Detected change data
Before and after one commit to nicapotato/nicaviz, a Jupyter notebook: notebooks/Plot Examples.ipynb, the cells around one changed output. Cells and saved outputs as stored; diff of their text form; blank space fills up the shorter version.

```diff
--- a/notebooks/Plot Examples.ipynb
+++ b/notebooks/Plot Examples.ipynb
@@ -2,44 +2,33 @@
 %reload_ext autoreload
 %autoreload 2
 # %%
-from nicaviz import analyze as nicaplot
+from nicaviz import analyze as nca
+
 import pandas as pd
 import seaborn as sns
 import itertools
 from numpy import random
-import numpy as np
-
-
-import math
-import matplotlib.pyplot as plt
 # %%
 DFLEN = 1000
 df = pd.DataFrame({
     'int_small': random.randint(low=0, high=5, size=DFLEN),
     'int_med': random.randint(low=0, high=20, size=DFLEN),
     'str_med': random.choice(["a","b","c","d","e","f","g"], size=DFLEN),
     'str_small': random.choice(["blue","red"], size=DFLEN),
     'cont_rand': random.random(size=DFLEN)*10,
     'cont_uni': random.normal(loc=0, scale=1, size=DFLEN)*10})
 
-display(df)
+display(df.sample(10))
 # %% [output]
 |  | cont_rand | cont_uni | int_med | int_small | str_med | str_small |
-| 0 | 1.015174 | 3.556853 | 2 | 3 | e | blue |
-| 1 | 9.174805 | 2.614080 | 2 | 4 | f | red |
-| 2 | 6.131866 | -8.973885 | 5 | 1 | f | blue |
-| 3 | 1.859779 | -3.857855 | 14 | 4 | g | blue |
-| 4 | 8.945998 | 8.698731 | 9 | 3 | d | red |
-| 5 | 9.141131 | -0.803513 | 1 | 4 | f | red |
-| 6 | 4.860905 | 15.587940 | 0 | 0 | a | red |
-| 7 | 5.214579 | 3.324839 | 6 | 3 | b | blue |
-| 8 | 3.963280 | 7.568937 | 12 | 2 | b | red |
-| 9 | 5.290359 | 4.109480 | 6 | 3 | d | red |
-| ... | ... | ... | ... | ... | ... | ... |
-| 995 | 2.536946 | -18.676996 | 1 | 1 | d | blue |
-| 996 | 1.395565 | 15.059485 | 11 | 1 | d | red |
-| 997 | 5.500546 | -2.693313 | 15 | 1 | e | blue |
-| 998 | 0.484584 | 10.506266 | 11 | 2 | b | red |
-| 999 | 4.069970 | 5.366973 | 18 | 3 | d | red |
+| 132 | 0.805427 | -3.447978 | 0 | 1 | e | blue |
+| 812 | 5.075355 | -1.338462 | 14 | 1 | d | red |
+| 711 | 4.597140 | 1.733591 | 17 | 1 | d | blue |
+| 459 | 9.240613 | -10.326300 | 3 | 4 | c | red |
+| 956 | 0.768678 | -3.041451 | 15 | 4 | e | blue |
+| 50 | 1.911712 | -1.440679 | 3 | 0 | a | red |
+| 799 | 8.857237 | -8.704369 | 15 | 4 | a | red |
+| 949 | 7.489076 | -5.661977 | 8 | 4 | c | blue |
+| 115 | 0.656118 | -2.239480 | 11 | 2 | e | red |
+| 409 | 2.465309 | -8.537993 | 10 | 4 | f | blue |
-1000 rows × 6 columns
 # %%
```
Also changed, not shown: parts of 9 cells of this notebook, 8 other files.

→ **ACTIVITY**
Show the lines above that include "size".

→ **SOLUTION TO THIS EXERCISE**
     'int_small': random.randint(low=0, high=5, size=DFLEN),
     'int_med': random.randint(low=0, high=20, size=DFLEN),
     'str_med': random.choice(["a","b","c","d","e","f","g"], size=DFLEN),
     'str_small': random.choice(["blue","red"], size=DFLEN),
     'cont_rand': random.random(size=DFLEN)*10,
     'cont_uni': random.normal(loc=0, scale=1, size=DFLEN)*10})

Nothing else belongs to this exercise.